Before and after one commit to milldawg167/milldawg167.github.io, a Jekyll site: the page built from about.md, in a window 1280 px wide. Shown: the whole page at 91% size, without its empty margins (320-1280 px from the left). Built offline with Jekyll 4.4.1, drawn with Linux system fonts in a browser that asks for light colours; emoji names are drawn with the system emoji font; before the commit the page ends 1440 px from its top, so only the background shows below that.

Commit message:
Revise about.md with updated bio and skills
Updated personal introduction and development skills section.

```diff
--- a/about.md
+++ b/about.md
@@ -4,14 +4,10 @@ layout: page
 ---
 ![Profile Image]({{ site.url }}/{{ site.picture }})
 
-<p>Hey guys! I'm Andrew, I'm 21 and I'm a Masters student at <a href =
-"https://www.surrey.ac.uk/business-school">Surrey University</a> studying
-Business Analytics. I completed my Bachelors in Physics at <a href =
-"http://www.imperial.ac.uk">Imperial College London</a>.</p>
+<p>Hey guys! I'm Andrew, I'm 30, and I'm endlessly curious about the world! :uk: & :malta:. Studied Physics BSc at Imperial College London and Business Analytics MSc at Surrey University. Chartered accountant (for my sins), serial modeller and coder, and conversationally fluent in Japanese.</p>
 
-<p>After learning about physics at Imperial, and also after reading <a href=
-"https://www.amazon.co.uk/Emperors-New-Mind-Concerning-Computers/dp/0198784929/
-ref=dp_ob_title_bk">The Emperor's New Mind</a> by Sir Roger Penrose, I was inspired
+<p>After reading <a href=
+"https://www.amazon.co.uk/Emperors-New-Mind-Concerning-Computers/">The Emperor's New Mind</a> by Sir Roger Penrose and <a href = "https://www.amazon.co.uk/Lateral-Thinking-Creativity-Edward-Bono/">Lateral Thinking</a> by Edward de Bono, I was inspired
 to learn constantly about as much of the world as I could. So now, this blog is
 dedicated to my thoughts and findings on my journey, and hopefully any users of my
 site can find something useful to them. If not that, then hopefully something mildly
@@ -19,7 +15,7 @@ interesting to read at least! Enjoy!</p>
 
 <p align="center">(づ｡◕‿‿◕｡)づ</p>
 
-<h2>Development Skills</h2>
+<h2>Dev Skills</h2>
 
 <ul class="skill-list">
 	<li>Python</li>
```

#### PROBLEM DETAILS
Write out the records in full, word for word.

#### SOLUTION TO THE EXERCISE
Before and after one commit to milldawg167/milldawg167.github.io, a Jekyll site: the page built from about.md, in a window 1280 px wide. Shown: the whole page at 91% size, without its empty margins (320-1280 px from the left). Built offline with Jekyll 4.4.1, drawn with Linux system fonts in a browser that asks for light colours; emoji names are drawn with the system emoji font; before the commit the page ends 1440 px from its top, so only the background shows below that.

Commit message:
Revise about.md with updated bio and skills
Updated personal introduction and development skills section.

```diff
--- a/about.md
+++ b/about.md
@@ -4,14 +4,10 @@ layout: page
 ---
 ![Profile Image]({{ site.url }}/{{ site.picture }})
 
-<p>Hey guys! I'm Andrew, I'm 21 and I'm a Masters student at <a href =
-"https://www.surrey.ac.uk/business-school">Surrey University</a> studying
-Business Analytics. I completed my Bachelors in Physics at <a href =
-"http://www.imperial.ac.uk">Imperial College London</a>.</p>
+<p>Hey guys! I'm Andrew, I'm 30, and I'm endlessly curious about the world! :uk: & :malta:. Studied Physics BSc at Imperial College London and Business Analytics MSc at Surrey University. Chartered accountant (for my sins), serial modeller and coder, and conversationally fluent in Japanese.</p>
 
-<p>After learning about physics at Imperial, and also after reading <a href=
-"https://www.amazon.co.uk/Emperors-New-Mind-Concerning-Computers/dp/0198784929/
-ref=dp_ob_title_bk">The Emperor's New Mind</a> by Sir Roger Penrose, I was inspired
+<p>After reading <a href=
+"https://www.amazon.co.uk/Emperors-New-Mind-Concerning-Computers/">The Emperor's New Mind</a> by Sir Roger Penrose and <a href = "https://www.amazon.co.uk/Lateral-Thinking-Creativity-Edward-Bono/">Lateral Thinking</a> by Edward de Bono, I was inspired
 to learn constantly about as much of the world as I could. So now, this blog is
 dedicated to my thoughts and findings on my journey, and hopefully any users of my
 site can find something useful to them. If not that, then hopefully something mildly
@@ -19,7 +15,7 @@ interesting to read at least! Enjoy!</p>
 
 <p align="center">(づ｡◕‿‿◕｡)づ</p>
 
-<h2>Development Skills</h2>
+<h2>Dev Skills</h2>
 
 <ul class="skill-list">
 	<li>Python</li>
```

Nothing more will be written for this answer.